*** Opening of Task input ***

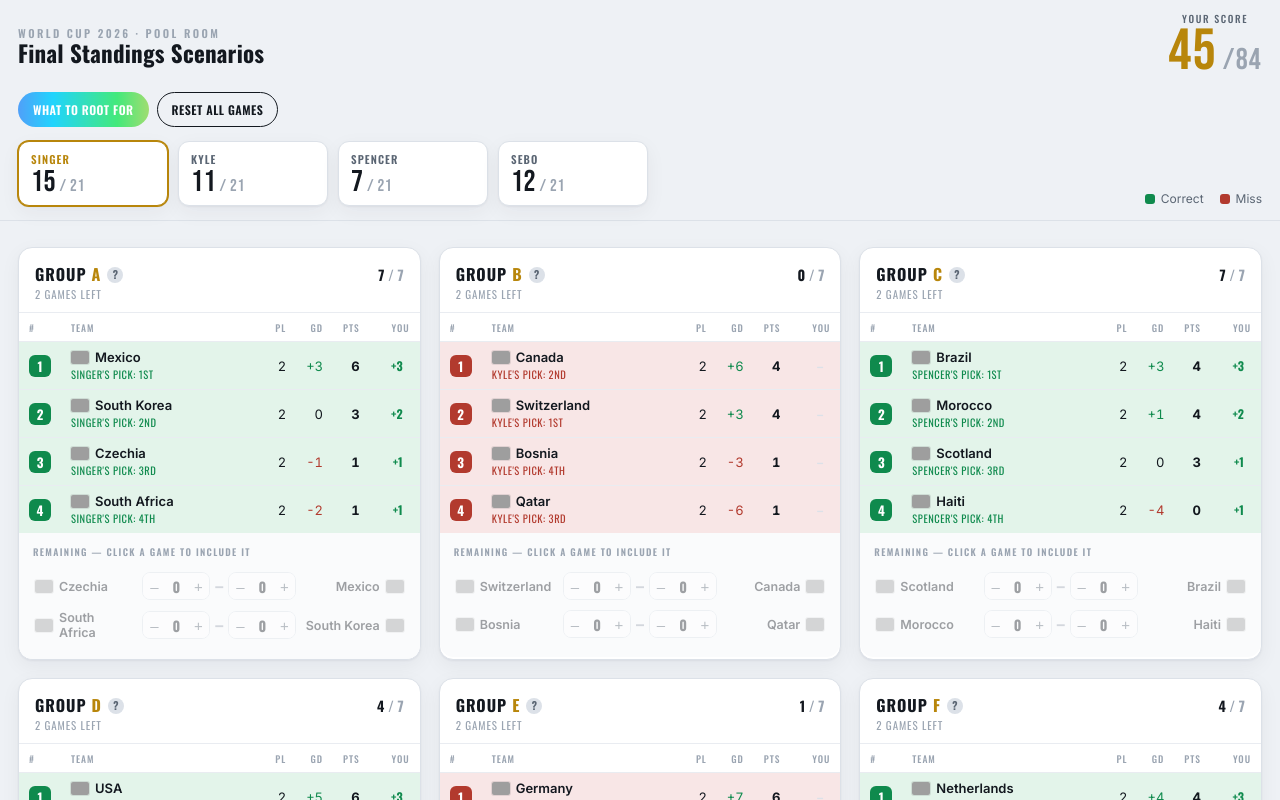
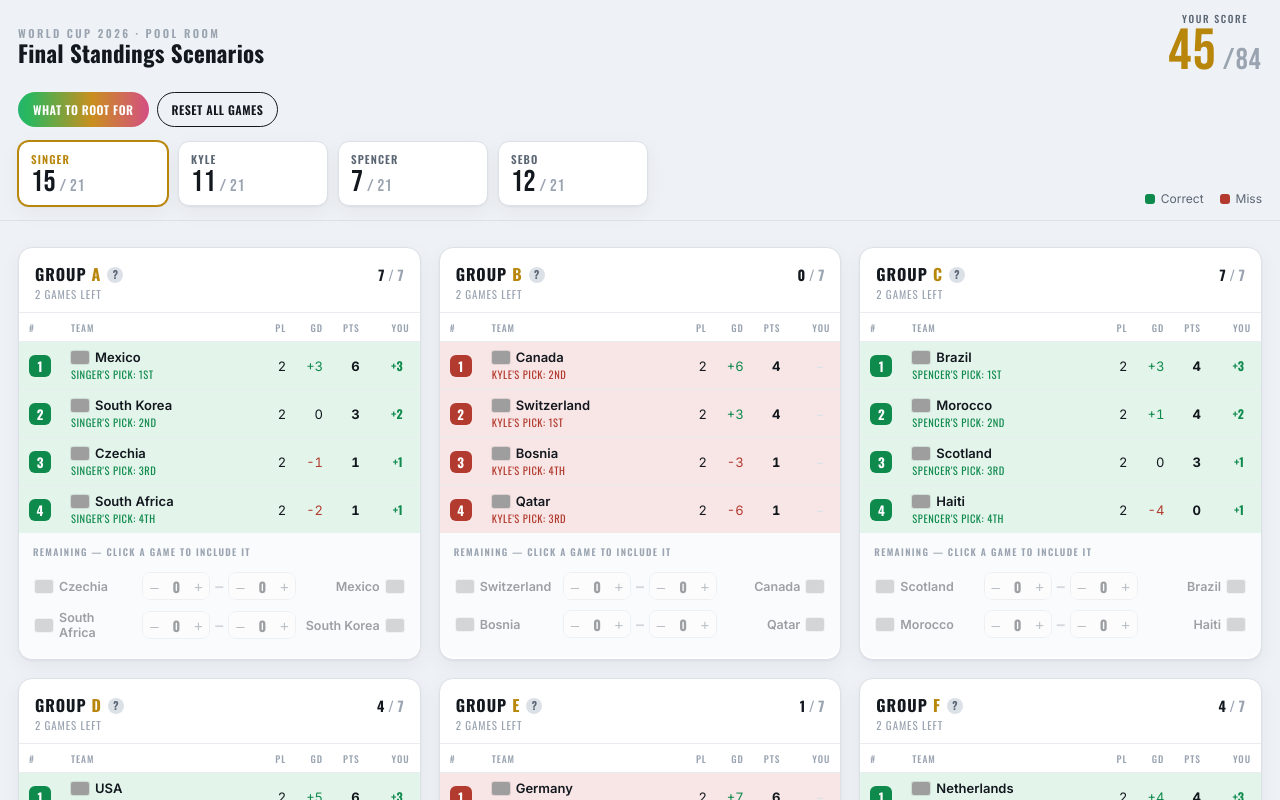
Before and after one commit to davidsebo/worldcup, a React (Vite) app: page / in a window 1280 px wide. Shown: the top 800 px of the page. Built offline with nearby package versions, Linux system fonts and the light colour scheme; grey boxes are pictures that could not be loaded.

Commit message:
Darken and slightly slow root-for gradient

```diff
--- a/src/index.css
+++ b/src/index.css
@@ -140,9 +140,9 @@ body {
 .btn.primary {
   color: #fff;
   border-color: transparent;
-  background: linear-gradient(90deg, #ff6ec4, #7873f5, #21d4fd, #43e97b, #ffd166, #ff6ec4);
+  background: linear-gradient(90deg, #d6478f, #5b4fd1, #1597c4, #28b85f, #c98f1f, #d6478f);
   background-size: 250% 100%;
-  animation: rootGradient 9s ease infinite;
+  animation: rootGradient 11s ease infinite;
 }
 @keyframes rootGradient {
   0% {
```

*** Close of Task input ***

The task ▸
When a line among the entries contains "background", pull that line out.

Result of this exercise ▸
-  background: linear-gradient(90deg, #ff6ec4, #7873f5, #21d4fd, #43e97b, #ffd166, #ff6ec4);
+  background: linear-gradient(90deg, #d6478f, #5b4fd1, #1597c4, #28b85f, #c98f1f, #d6478f);
   background-size: 250% 100%;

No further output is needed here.